Officials: Reduce historic area

Published 11:13 pm Wednesday, February 2, 2011

Members of the Historic Landmarks Commission on Wednesday were amenable to recommendations of reducing the size of the historic overlay district and creating better signage to mark it, but resisted suggestions to change guidelines for the district.

The commission held a joint work session with City Council to hash out issues surrounding the size of the district and guidelines for it, specifically relating to the materials that can be used in the district.

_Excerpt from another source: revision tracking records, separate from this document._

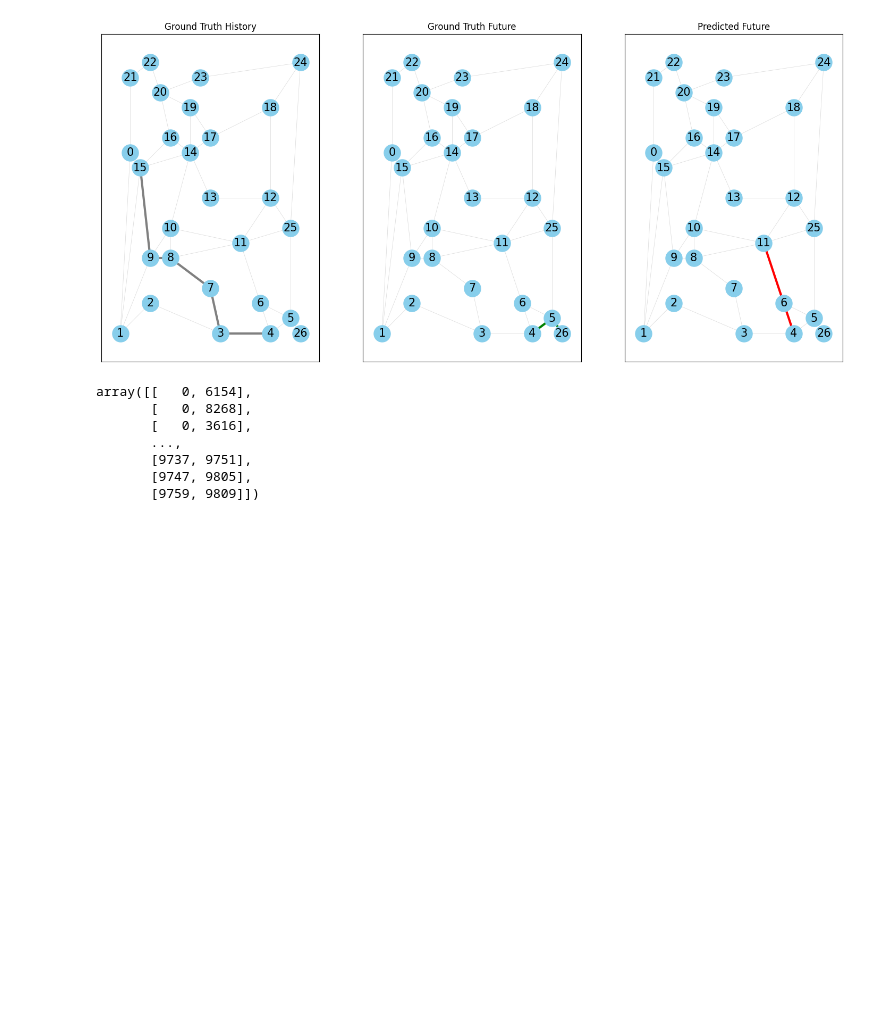
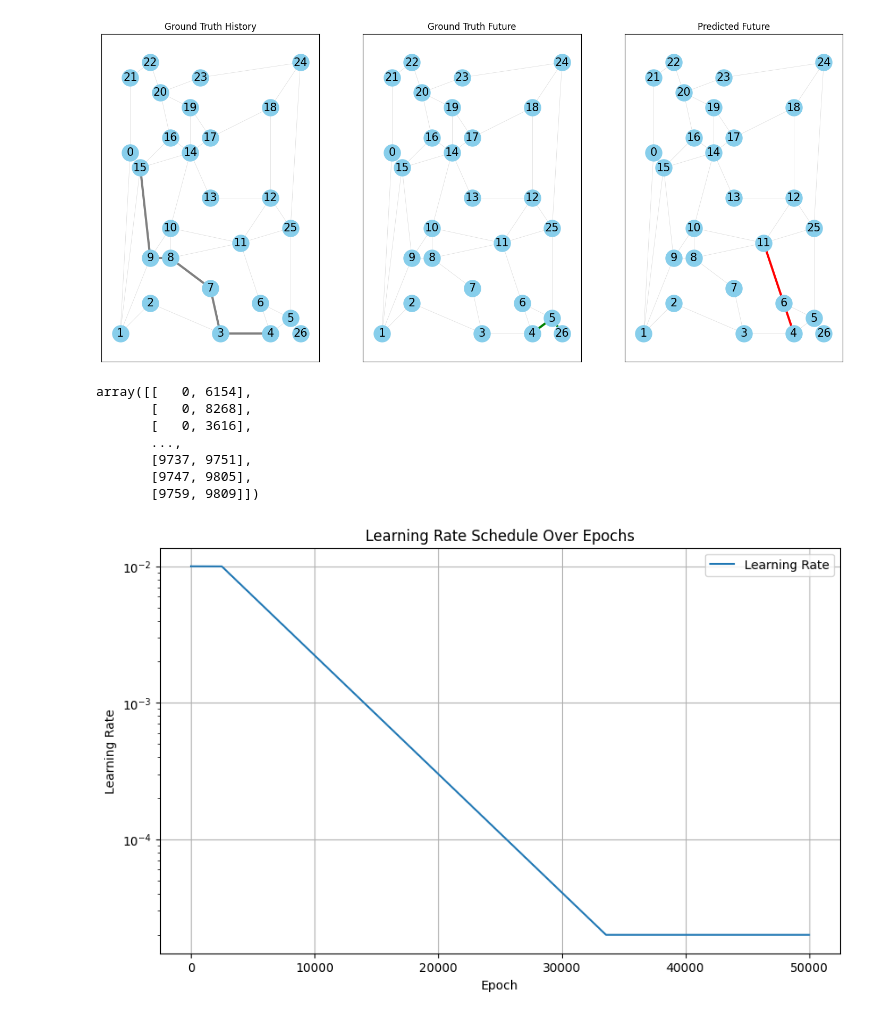
Before and after one commit to schjo480/Master_Thesis, a Jupyter notebook: models/test.ipynb, the cells around one changed output. Drawn from its saved outputs; the diff is of its cells as text; code cells hidden in the pictures; blank space fills up the shorter version.

```diff
--- a/models/test.ipynb
+++ b/models/test.ipynb
@@ -115,3 +115,36 @@ array([[   0, 6154],
        [9737, 9751],
        [9747, 9805],
        [9759, 9809]])
+# %%
+import matplotlib.pyplot as plt
+
+# Parameters
+lr = 0.01
+num_epochs = 50000
+learning_rate_warmup_steps = 2500
+lr_decay_parameter = 0.9998
+
+# Learning rate schedule
+def lr_lambda(epoch):
+    if epoch < learning_rate_warmup_steps:
+        return 1.0
+    else:
+        decay_lr = lr_decay_parameter ** (epoch - learning_rate_warmup_steps)
+        return max(decay_lr, 2e-5 / lr)
+
+
+# Calculate learning rates for each epoch
+learning_rates = [lr * lr_lambda(epoch) for epoch in range(num_epochs)]
+
+# Plot the learning rates
+plt.figure(figsize=(10, 6))
+plt.plot(learning_rates, label='Learning Rate')
+plt.xlabel('Epoch')
+plt.ylabel('Learning Rate')#
+plt.yscale('log')
+plt.title('Learning Rate Schedule Over Epochs')
+plt.legend()
+plt.grid(True)
+plt.show()
+# %% [output]
+[figure, added]
```
Also changed, not shown: 9 other files.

The meeting was spurred by a Pinner Street homeowner who appealed to City Council after the council-appointed commission denied his request to install vinyl siding on his home.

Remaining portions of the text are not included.